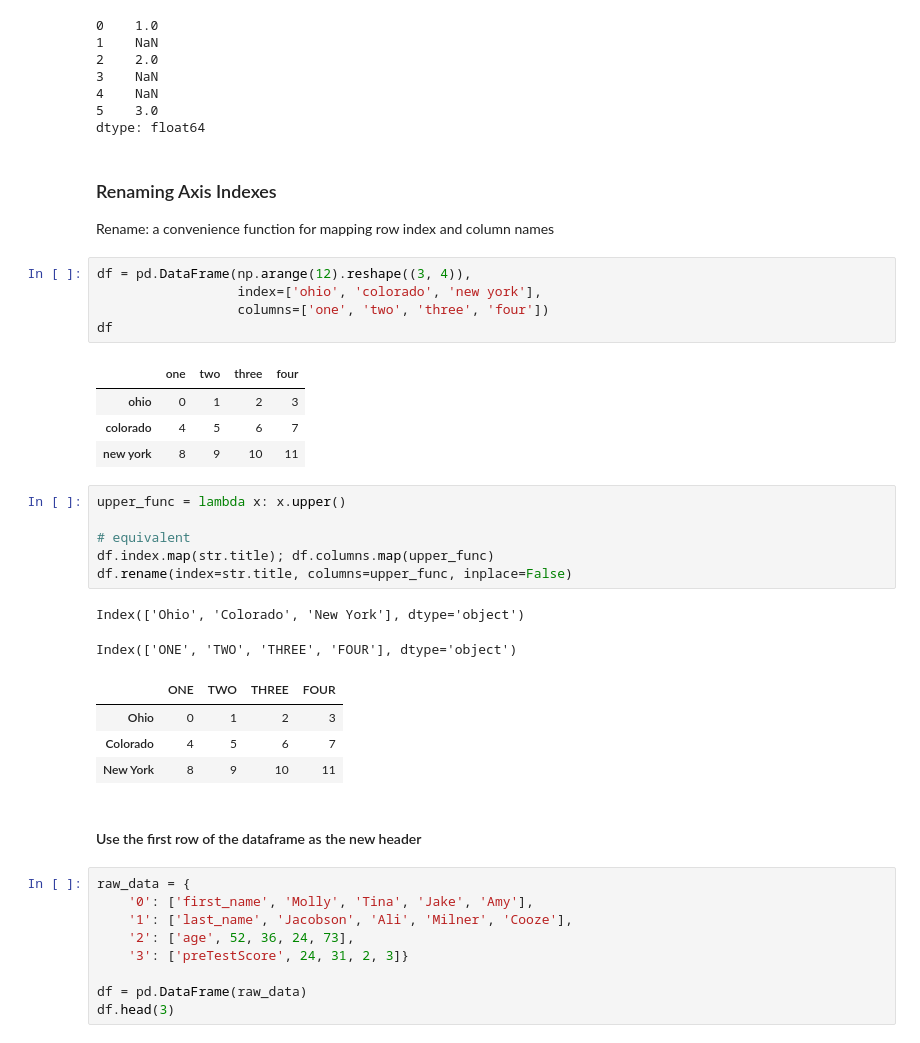
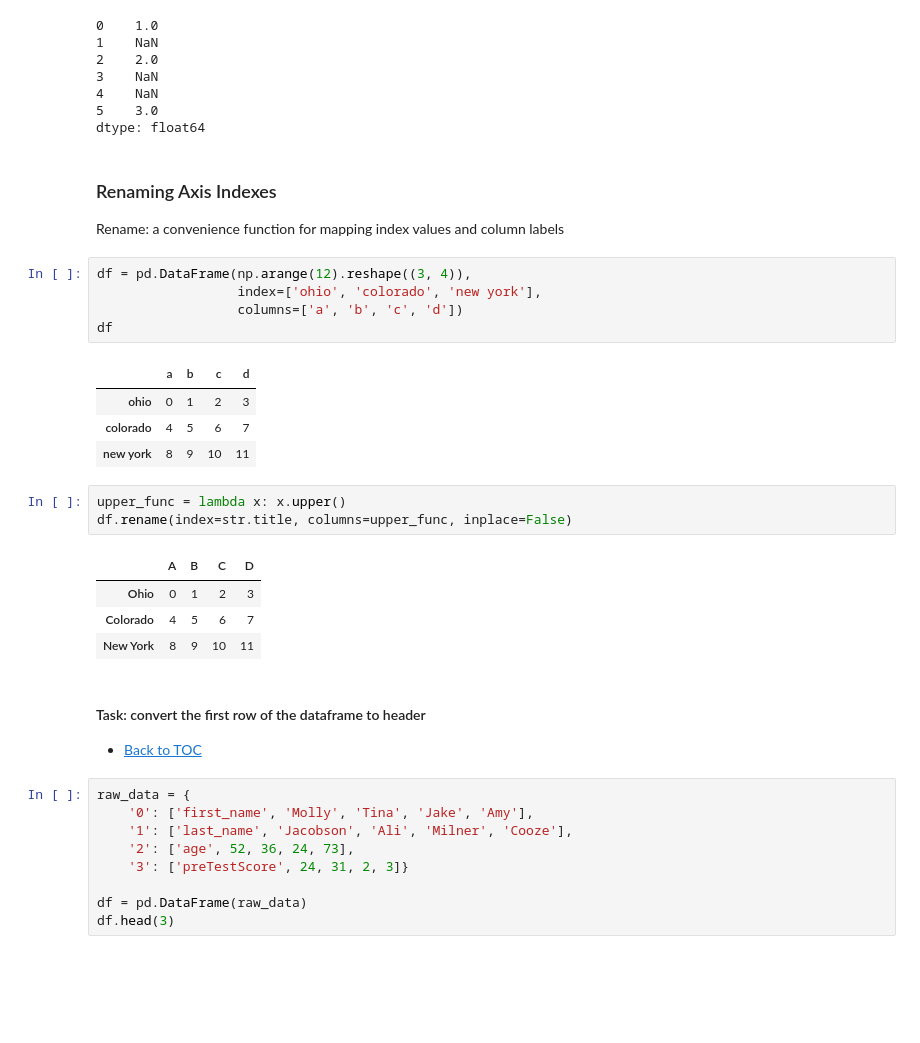
Before and after one commit to weihua77/Data_Science_Daily, a Jupyter notebook: Data_Wrangling_Python/2_Data_Cleaning_and_Preprocessing.ipynb, the cells around one changed output. Cells and saved outputs as stored; diff of their text form; blank space fills up the shorter version.

```diff
--- a/Data_Wrangling_Python/2_Data_Cleaning_and_Preprocessing.ipynb
+++ b/Data_Wrangling_Python/2_Data_Cleaning_and_Preprocessing.ipynb
@@ -295,32 +297,28 @@ se.replace([-999, -1000], np.nan)
 dtype: float64
 # %% [markdown]
 ### Renaming Axis Indexes
-Rename: a convenience function for mapping row index and column names
+Rename: a convenience function for mapping index values and column labels
 # %%
 df = pd.DataFrame(np.arange(12).reshape((3, 4)),
                   index=['ohio', 'colorado', 'new york'],
-                  columns=['one', 'two', 'three', 'four'])
+                  columns=['a', 'b', 'c', 'd'])
 df
 # %% [output]
-|  | one | two | three | four |
+|  | a | b | c | d |
 | ohio | 0 | 1 | 2 | 3 |
 | colorado | 4 | 5 | 6 | 7 |
 | new york | 8 | 9 | 10 | 11 |
 # %%
 upper_func = lambda x: x.upper()
-
-# equivalent
-df.index.map(str.title); df.columns.map(upper_func)
 df.rename(index=str.title, columns=upper_func, inplace=False)
 # %% [output]
-Index(['Ohio', 'Colorado', 'New York'], dtype='object')
-Index(['ONE', 'TWO', 'THREE', 'FOUR'], dtype='object')
-|  | ONE | TWO | THREE | FOUR |
+|  | A | B | C | D |
 | Ohio | 0 | 1 | 2 | 3 |
 | Colorado | 4 | 5 | 6 | 7 |
 | New York | 8 | 9 | 10 | 11 |
 # %% [markdown]
-#### Use the first row of the dataframe as the new header
+#### <a id='rename'>Task: convert the first row of the dataframe to header
+- <a href='#0'> Back to TOC
 # %%
 raw_data = {
     '0': ['first_name', 'Molly', 'Tina', 'Jake', 'Amy'],
```
Also changed, not shown: parts of 31 cells of this notebook.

#### TO DO:
Repeat the listing above exactly, with no pictures.

#### FINISHED TASK:
Before and after one commit to weihua77/Data_Science_Daily, a Jupyter notebook: Data_Wrangling_Python/2_Data_Cleaning_and_Preprocessing.ipynb, the cells around one changed output. Cells and saved outputs as stored; diff of their text form; blank space fills up the shorter version.

```diff
--- a/Data_Wrangling_Python/2_Data_Cleaning_and_Preprocessing.ipynb
+++ b/Data_Wrangling_Python/2_Data_Cleaning_and_Preprocessing.ipynb
@@ -295,32 +297,28 @@ se.replace([-999, -1000], np.nan)
 dtype: float64
 # %% [markdown]
 ### Renaming Axis Indexes
-Rename: a convenience function for mapping row index and column names
+Rename: a convenience function for mapping index values and column labels
 # %%
 df = pd.DataFrame(np.arange(12).reshape((3, 4)),
                   index=['ohio', 'colorado', 'new york'],
-                  columns=['one', 'two', 'three', 'four'])
+                  columns=['a', 'b', 'c', 'd'])
 df
 # %% [output]
-|  | one | two | three | four |
+|  | a | b | c | d |
 | ohio | 0 | 1 | 2 | 3 |
 | colorado | 4 | 5 | 6 | 7 |
 | new york | 8 | 9 | 10 | 11 |
 # %%
 upper_func = lambda x: x.upper()
-
-# equivalent
-df.index.map(str.title); df.columns.map(upper_func)
 df.rename(index=str.title, columns=upper_func, inplace=False)
 # %% [output]
-Index(['Ohio', 'Colorado', 'New York'], dtype='object')
-Index(['ONE', 'TWO', 'THREE', 'FOUR'], dtype='object')
-|  | ONE | TWO | THREE | FOUR |
+|  | A | B | C | D |
 | Ohio | 0 | 1 | 2 | 3 |
 | Colorado | 4 | 5 | 6 | 7 |
 | New York | 8 | 9 | 10 | 11 |
 # %% [markdown]
-#### Use the first row of the dataframe as the new header
+#### <a id='rename'>Task: convert the first row of the dataframe to header
+- <a href='#0'> Back to TOC
 # %%
 raw_data = {
     '0': ['first_name', 'Molly', 'Tina', 'Jake', 'Amy'],
```
Also changed, not shown: parts of 31 cells of this notebook.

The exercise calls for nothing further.